OAKLAND, Tenn. — Small business owners across Tennessee are weighing their options on whether it’s safe to reopen their businesses.
While Shelby County remains one of the counties in Tennessee that is not cleared to reopen, one small business owner in neighboring Fayette County said she’ll reopen only when she thinks it’s safe.
“Everyday at Kindred Spirit Style Facebook page we go ‘live at lunch,’ and we have a sale,” said Patti Yancey, owner of Kindred Spirit Style in Oakland.
She has been keeping her boutique gift store afloat and paying her employees for the past two weeks.
Yancey closed her door after the first case of COVID-19 was reported in Fayette County and was surprised at how well her “live at lunch” sale went over.

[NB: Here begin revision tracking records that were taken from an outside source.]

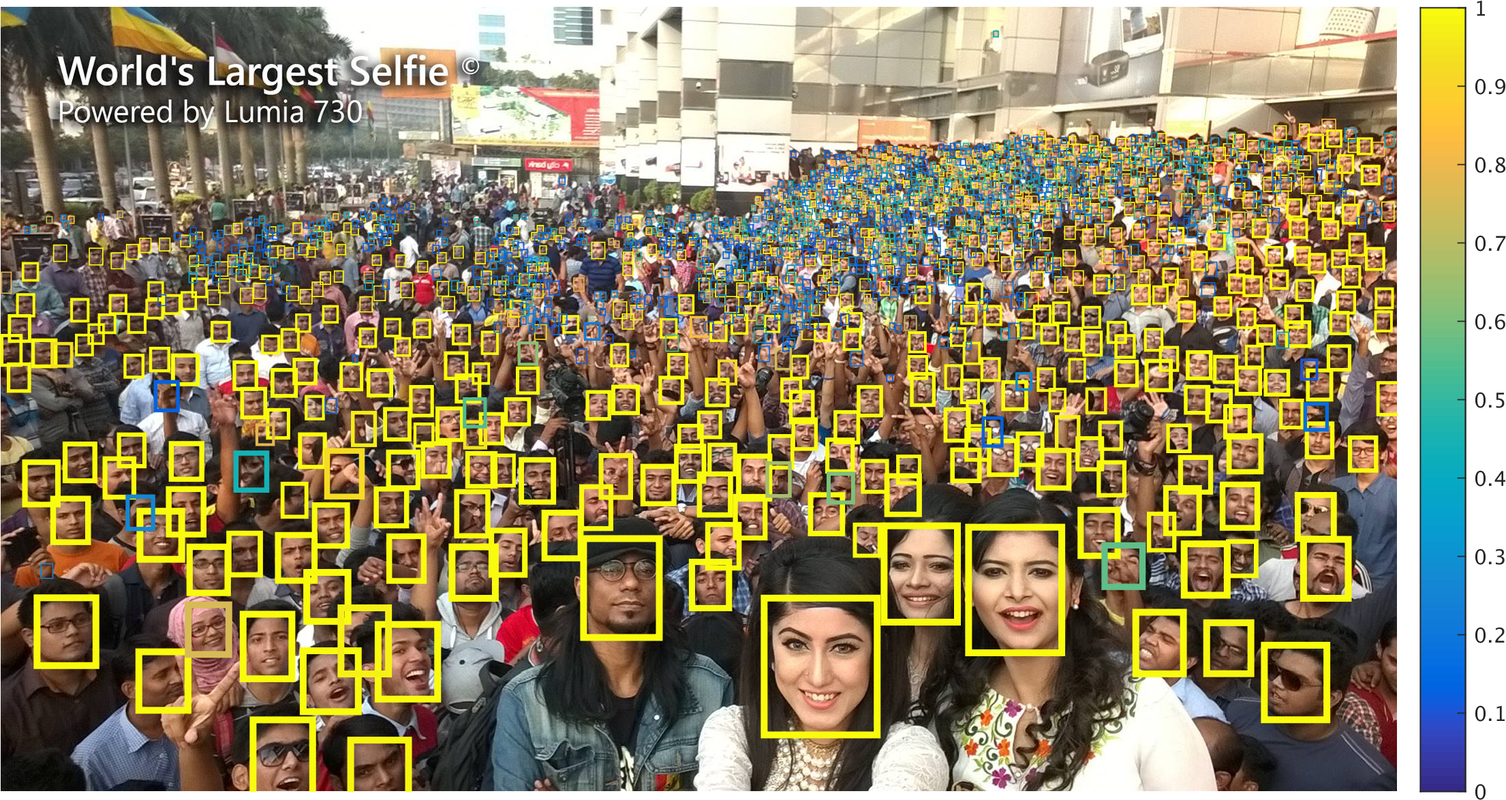
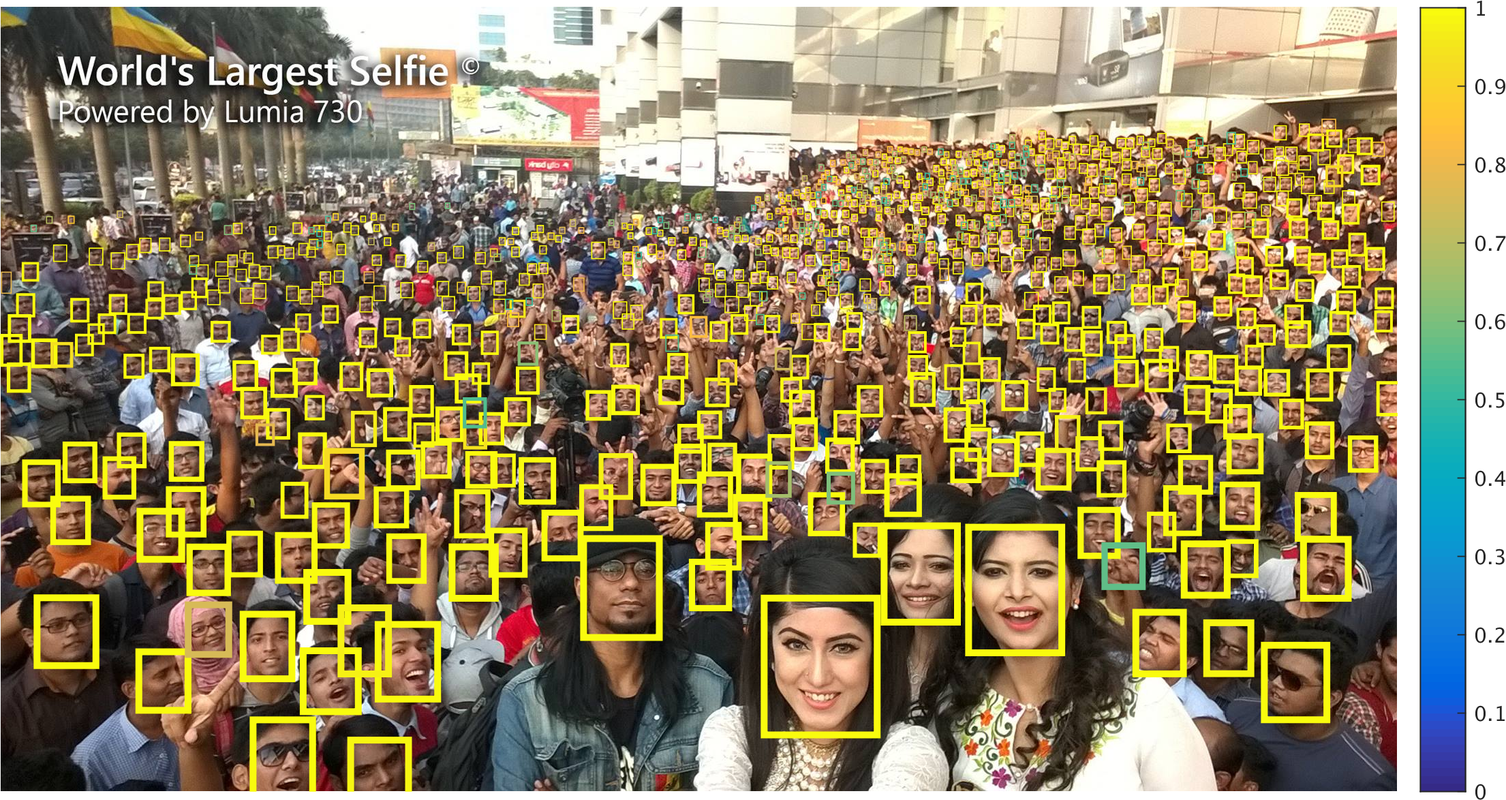
increase prob thresh to make demo look less messy

diff --git a/minimal_demo.m b/minimal_demo.m
@@ -21,7 +21,7 @@ end
 gpu_id = 2;
 
 % setup testing threshold
-thresh = 0.1;
+thresh = 0.5;
 nmsthresh = 0.1;
 
 % loadng pretrained model (and some final touches)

“I’m like, ‘Are you kidding?’ Afterwards we did a hallelujah dance … I’m like, ‘We made some money. We can pay our rent.’ Sos this is how we’ve done it,” she said.
Yancey said she’s actually making more money through her Facebook sales than before nonessential businesses, like hers, were forced to close.
She’s looking forward to returning to business as usual but is concerned neighboring Shelby County still has too many COVID-19 cases to completely reopen.
“I have talked to my staff again because we’re very close, and it’s not just about me, but it’s about keeping everybody safe,” she said.
With about 300 small businesses in Fayette County, officials admit not all will qualify for the Paycheck Protection Program from the federal government.
But many people in Fayette County don’t want to rush reopening.
“Our population is way less than Memphis and Shelby County,” Pattie Krepela, executive director of the Oakland Regional Chamber of Commerce, said. “I’m really hoping we do things on our own, based on our population and who lives here and not really follow the Shelby County’s lead because our numbers are totally different.”